> _Work item_
The expected answer comprises all lines from the entries that contain the string "after".

------------------------------------------------------------

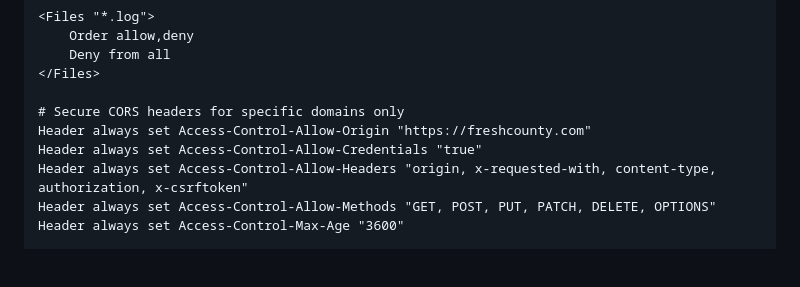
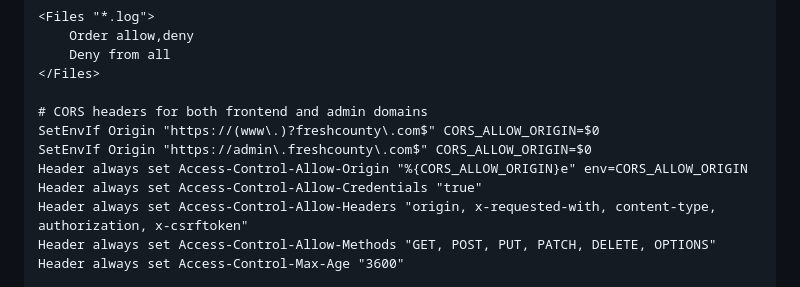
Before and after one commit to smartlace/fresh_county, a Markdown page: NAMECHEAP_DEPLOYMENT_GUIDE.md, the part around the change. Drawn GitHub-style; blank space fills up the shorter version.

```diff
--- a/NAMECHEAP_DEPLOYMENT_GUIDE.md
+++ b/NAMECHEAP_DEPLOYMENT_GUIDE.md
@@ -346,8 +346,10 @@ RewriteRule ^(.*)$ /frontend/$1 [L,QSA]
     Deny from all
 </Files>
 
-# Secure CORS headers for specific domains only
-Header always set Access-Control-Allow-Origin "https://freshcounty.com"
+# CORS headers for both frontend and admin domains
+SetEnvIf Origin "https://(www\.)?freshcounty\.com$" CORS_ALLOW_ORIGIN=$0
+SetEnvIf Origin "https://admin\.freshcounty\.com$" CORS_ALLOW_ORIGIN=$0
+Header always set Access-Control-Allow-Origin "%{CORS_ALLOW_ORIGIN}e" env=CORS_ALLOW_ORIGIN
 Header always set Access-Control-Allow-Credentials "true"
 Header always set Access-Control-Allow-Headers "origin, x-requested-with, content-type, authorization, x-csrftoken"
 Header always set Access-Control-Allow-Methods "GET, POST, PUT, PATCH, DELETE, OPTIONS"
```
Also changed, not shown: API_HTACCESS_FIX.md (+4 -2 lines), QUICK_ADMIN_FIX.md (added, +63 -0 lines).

------------------------------------------------------------

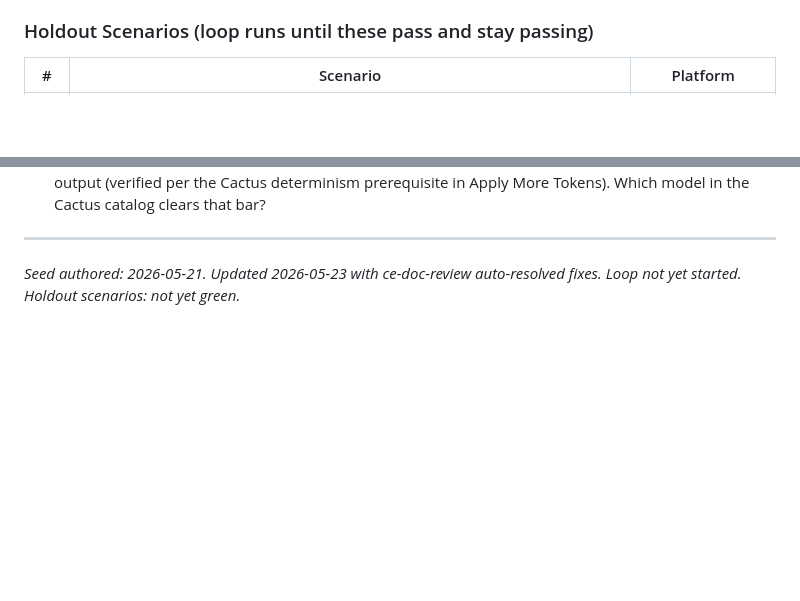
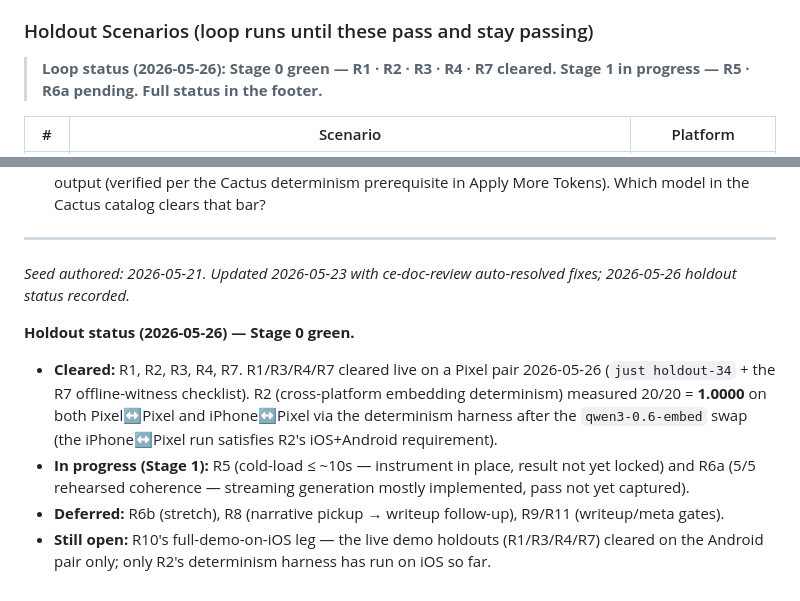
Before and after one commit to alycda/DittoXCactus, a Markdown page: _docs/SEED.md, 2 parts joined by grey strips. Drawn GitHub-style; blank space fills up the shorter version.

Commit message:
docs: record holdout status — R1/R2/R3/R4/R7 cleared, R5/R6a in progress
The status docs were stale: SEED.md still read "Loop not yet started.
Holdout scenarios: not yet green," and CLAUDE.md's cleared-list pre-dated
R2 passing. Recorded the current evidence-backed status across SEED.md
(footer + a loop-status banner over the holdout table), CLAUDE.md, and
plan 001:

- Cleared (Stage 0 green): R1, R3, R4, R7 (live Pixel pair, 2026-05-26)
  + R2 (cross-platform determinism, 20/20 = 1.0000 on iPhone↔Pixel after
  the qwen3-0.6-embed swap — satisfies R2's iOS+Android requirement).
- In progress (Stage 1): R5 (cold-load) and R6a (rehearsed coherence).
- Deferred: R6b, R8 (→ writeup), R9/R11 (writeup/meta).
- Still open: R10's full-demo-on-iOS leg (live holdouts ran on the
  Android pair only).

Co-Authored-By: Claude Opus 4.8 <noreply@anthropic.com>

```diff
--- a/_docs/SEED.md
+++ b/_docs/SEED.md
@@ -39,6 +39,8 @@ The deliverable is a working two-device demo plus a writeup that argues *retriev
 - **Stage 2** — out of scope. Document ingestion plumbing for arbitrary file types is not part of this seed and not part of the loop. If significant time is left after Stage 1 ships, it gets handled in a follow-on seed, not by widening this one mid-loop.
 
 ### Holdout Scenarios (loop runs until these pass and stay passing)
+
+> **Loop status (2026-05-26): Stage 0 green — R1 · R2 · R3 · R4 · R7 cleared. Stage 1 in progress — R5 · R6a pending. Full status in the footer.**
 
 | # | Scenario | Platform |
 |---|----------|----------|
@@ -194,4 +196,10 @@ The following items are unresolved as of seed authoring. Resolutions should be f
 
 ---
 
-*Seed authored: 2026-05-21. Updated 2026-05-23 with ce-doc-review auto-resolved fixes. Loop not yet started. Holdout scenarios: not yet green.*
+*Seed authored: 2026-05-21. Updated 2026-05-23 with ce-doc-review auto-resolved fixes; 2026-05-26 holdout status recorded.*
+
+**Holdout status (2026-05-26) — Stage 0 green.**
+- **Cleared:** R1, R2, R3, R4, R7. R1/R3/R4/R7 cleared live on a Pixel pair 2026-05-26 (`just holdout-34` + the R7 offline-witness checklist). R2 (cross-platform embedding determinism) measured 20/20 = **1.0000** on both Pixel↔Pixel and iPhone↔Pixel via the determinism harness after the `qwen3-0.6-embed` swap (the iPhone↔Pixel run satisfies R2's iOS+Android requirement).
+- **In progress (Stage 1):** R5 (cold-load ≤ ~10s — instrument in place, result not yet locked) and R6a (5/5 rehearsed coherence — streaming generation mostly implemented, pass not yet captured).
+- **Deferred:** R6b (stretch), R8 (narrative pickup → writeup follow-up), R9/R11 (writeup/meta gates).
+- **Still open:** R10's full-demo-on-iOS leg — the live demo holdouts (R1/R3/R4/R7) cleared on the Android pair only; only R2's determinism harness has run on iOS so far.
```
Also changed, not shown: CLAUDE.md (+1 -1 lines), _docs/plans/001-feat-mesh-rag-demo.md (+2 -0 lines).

------------------------------------------------------------

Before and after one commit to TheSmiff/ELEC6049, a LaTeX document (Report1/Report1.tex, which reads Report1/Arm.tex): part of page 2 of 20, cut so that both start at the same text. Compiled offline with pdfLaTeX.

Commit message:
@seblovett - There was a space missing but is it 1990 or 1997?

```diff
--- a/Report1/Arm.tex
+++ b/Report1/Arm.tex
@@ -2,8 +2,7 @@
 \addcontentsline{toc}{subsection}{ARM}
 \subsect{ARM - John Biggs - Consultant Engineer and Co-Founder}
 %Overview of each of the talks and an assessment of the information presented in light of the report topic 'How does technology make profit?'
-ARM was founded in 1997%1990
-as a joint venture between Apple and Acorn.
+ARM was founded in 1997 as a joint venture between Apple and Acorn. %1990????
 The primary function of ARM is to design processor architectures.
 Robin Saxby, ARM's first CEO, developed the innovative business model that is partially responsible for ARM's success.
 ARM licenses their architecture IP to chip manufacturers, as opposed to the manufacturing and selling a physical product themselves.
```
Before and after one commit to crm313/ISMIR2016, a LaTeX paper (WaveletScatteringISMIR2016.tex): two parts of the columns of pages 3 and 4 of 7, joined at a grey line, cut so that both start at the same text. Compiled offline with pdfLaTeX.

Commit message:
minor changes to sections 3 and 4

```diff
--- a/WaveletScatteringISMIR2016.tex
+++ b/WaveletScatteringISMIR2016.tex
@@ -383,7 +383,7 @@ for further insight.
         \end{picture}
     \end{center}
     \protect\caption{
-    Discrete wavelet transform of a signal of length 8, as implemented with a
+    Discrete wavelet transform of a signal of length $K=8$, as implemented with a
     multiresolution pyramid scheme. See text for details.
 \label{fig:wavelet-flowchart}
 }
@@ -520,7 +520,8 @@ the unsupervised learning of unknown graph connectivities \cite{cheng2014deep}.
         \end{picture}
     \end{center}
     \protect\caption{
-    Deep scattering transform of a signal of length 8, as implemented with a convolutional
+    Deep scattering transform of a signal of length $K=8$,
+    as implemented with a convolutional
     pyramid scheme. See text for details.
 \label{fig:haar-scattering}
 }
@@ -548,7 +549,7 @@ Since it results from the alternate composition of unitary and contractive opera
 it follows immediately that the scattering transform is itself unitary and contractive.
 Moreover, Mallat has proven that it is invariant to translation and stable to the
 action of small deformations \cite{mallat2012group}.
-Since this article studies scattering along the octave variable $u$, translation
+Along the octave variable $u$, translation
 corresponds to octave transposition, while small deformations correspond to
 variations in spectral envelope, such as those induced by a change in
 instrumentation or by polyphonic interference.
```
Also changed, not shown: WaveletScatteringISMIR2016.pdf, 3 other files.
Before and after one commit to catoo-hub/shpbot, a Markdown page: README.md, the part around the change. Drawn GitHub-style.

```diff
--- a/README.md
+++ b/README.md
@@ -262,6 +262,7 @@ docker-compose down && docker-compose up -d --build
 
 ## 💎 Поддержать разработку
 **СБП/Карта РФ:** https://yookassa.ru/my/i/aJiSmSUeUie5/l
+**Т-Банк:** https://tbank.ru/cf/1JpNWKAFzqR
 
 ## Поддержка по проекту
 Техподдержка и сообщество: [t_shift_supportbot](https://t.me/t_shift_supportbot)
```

------------------------------------------------------------

> _Result for this task_
Before and after one commit to smartlace/fresh_county, a Markdown page: NAMECHEAP_DEPLOYMENT_GUIDE.md, the part around the change. Drawn GitHub-style; blank space fills up the shorter version.
Before and after one commit to alycda/DittoXCactus, a Markdown page: _docs/SEED.md, 2 parts joined by grey strips. Drawn GitHub-style; blank space fills up the shorter version.
  + R2 (cross-platform determinism, 20/20 = 1.0000 on iPhone↔Pixel after
 - **Stage 2** — out of scope. Document ingestion plumbing for arbitrary file types is not part of this seed and not part of the loop. If significant time is left after Stage 1 ships, it gets handled in a follow-on seed, not by widening this one mid-loop.
+- **Cleared:** R1, R2, R3, R4, R7. R1/R3/R4/R7 cleared live on a Pixel pair 2026-05-26 (`just holdout-34` + the R7 offline-witness checklist). R2 (cross-platform embedding determinism) measured 20/20 = **1.0000** on both Pixel↔Pixel and iPhone↔Pixel via the determinism harness after the `qwen3-0.6-embed` swap (the iPhone↔Pixel run satisfies R2's iOS+Android requirement).
Before and after one commit to TheSmiff/ELEC6049, a LaTeX document (Report1/Report1.tex, which reads Report1/Arm.tex): part of page 2 of 20, cut so that both start at the same text. Compiled offline with pdfLaTeX.
Before and after one commit to crm313/ISMIR2016, a LaTeX paper (WaveletScatteringISMIR2016.tex): two parts of the columns of pages 3 and 4 of 7, joined at a grey line, cut so that both start at the same text. Compiled offline with pdfLaTeX.
Before and after one commit to catoo-hub/shpbot, a Markdown page: README.md, the part around the change. Drawn GitHub-style.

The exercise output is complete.